Starting the engine, after some immobiliser frustrations in this case, is something to be truly savoured. Without any sound deadening the 3.8-litre flat six fills the naked interior with a purposeful sound, the combination of its off-beat tones and the rattling of the clutch release bearing enveloping the cabin with racing intent. It’s loud, but not overbearing. Something to be enjoyed rather than endured, the immediacy with which the engine revs – thanks to that flywheel – is initially surprising. It’s not difficult: the clutch is light and easy, there no low-rev recalcitrance or judder from the transmission as it slips into first and the clutch releases.
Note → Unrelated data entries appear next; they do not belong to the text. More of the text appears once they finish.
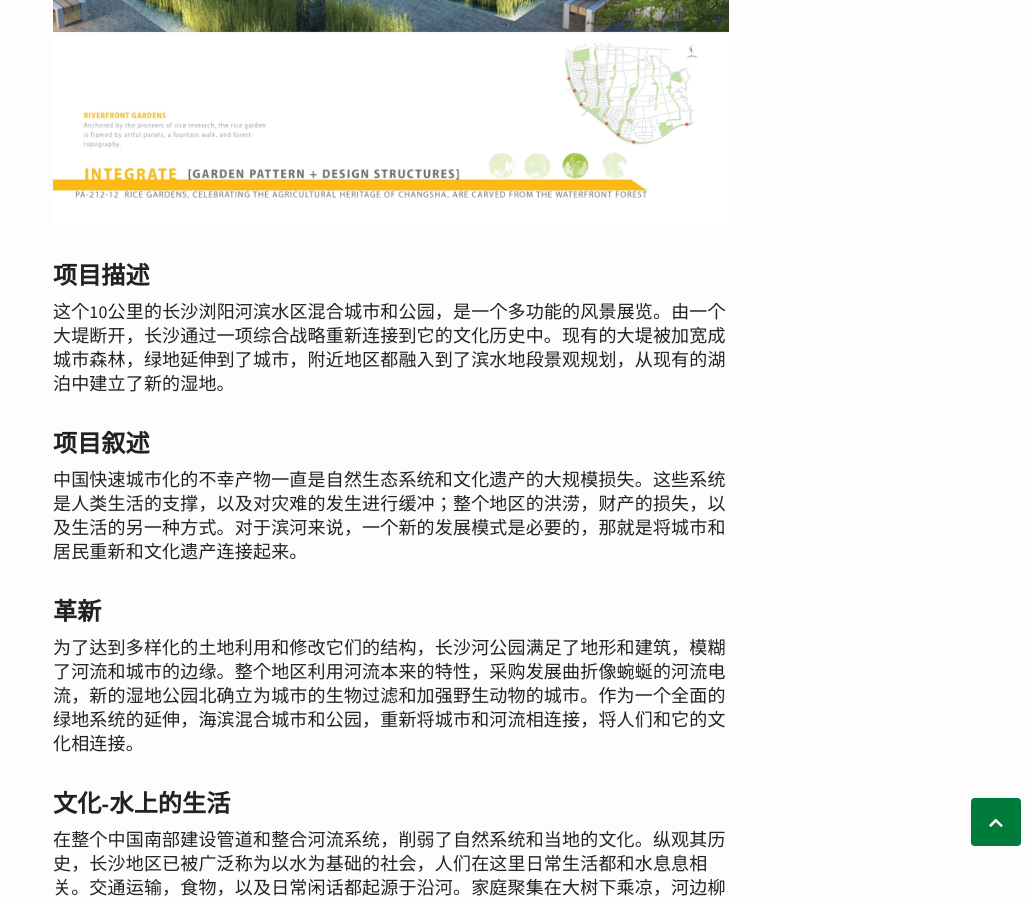
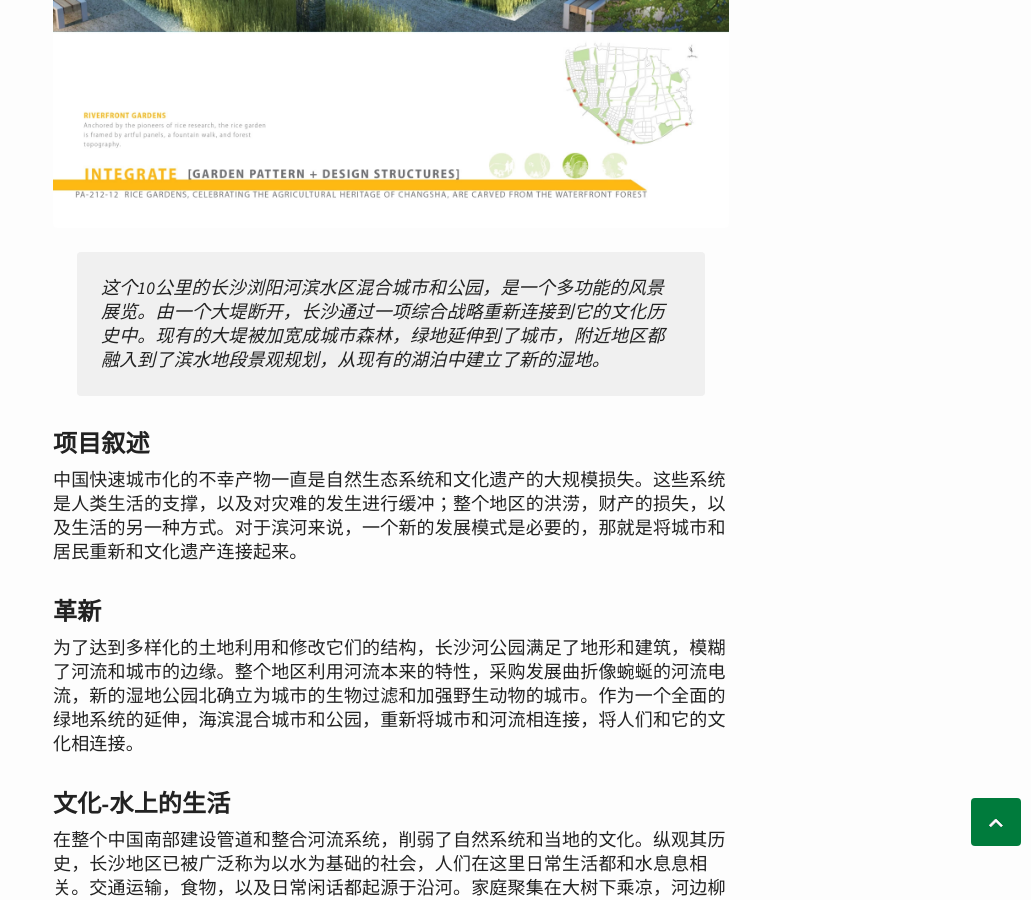
Before and after one commit to xiaoyu33/xiaoyu33.github.io, a Jekyll site: the page built from _posts/2015-08-18-综合城市公园.md, in a window 1280 px wide and 900 px high, scrolled down 1199 px. Shown: the whole window, without its empty margins (249-1280 px from the left). Built offline with Jekyll 4.4.1, drawn with Linux system fonts in a browser that asks for light colours; comment, search, counter and statistics services are not loaded.

Commit message:
Update 2015-08-18-综合城市公园.md

```diff
--- a/_posts/2015-08-18-综合城市公园.md
+++ b/_posts/2015-08-18-综合城市公园.md
@@ -6,8 +6,7 @@ title: 综合城市/公园
 
 ![综合城市/公园](/img/zhcsgy-2.jpg)
 
-### 项目描述 ###
-这个10公里的长沙浏阳河滨水区混合城市和公园，是一个多功能的风景展览。由一个大堤断开，长沙通过一项综合战略重新连接到它的文化历史中。现有的大堤被加宽成城市森林，绿地延伸到了城市，附近地区都融入到了滨水地段景观规划，从现有的湖泊中建立了新的湿地。
+> 这个10公里的长沙浏阳河滨水区混合城市和公园，是一个多功能的风景展览。由一个大堤断开，长沙通过一项综合战略重新连接到它的文化历史中。现有的大堤被加宽成城市森林，绿地延伸到了城市，附近地区都融入到了滨水地段景观规划，从现有的湖泊中建立了新的湿地。
 
 ### 项目叙述 ###
 中国快速城市化的不幸产物一直是自然生态系统和文化遗产的大规模损失。这些系统是人类生活的支撑，以及对灾难的发生进行缓冲；整个地区的洪涝，财产的损失，以及生活的另一种方式。对于滨河来说，一个新的发展模式是必要的，那就是将城市和居民重新和文化遗产连接起来。
```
Sounds and that immediacy aside, it’s no more tricky than a regular 993 Carrera to pull away in.
Driving down some sighted, fast country roads in Cambridgeshire the Clubsport’s 3.8 absolutely devours revs, the ferocity of its response translating into exploitable performance at speeds that aren’t antisocial. Every gearshift is a joy, the six-speed unit crisp and quick, the clutch light, the throttle so perfectly poised and eager to please on heel-and-toe downshifts. The brakes provide a perfect platform to do so. Firm and responsive, they’ll remove speed as quickly as the engine produces it; a roll of your foot over to blip and the revs flare with alacrity.
The suspension, racer in its focus yet remarkably composed on the road, reveals it’s working from a much stiffer platform. It’s the control on offer that is remarkable, that translating to effortless speed, even on what passes for a road in the UK. Again you feel that deftness of touch and the improvement that it brings to the driving experience. There’s no slack, just pure responses, the steering alive with feel, its power assistance meaning it’s light, and quick. Turn the wheel and the nose reacts instantly. Yes, there’s a touch of push on understeer if you’re a bit optimistic at turn-in, but otherwise it’s so precise and faithful that it feels unlike any other 993. There’s still the weight out the rear to exploit, the mighty mid- and corner-exit traction on offer, the engine’s 300bhp feeling particularly healthy.
It’s flexible, too, the combination of the bigger capacity and that trick VarioRam meaning you can, if you wish, use taller gears and low revs. To do so is madness, particularly with an engine that’s so damn enthusiastic at its upper reaches. It’s linear in its power, yet those final few thousand revs are so giving that there’s never a moment where you’re not aiming to exploit them, Lupin’s assertion correct, even if it’s not actually necessary to make good progress. What’s so appealing is that it’s all so exploitable. Even this stripped, most focused, naturally aspirated 993 can be enjoyed on the road, its performance such that it’ll enthral without taking you into the realms of lunatic speeds, the rich and intoxicating engagement, the other-worldly feel and response what defines it, not a set of numbers.
I’ve often argued that the mid- to late-1990s was the defining era for enthusiasts, a period where performance, scale, grip and engagement worked beautifully in union – with the benefit of modern tyres and some safety equipment – all while denuded of the needless distractions of buttons, screens and configurability of later and current performance cars. The 993 is the perfect example of that, and dialling it up to the maximum is this 993 Carrera RS Clubsport. You don’t need anything else, you really don’t, which makes it not only peak 993, but arguably peak Porsche. It’s really is that good – and by good I mean absolutely sensational.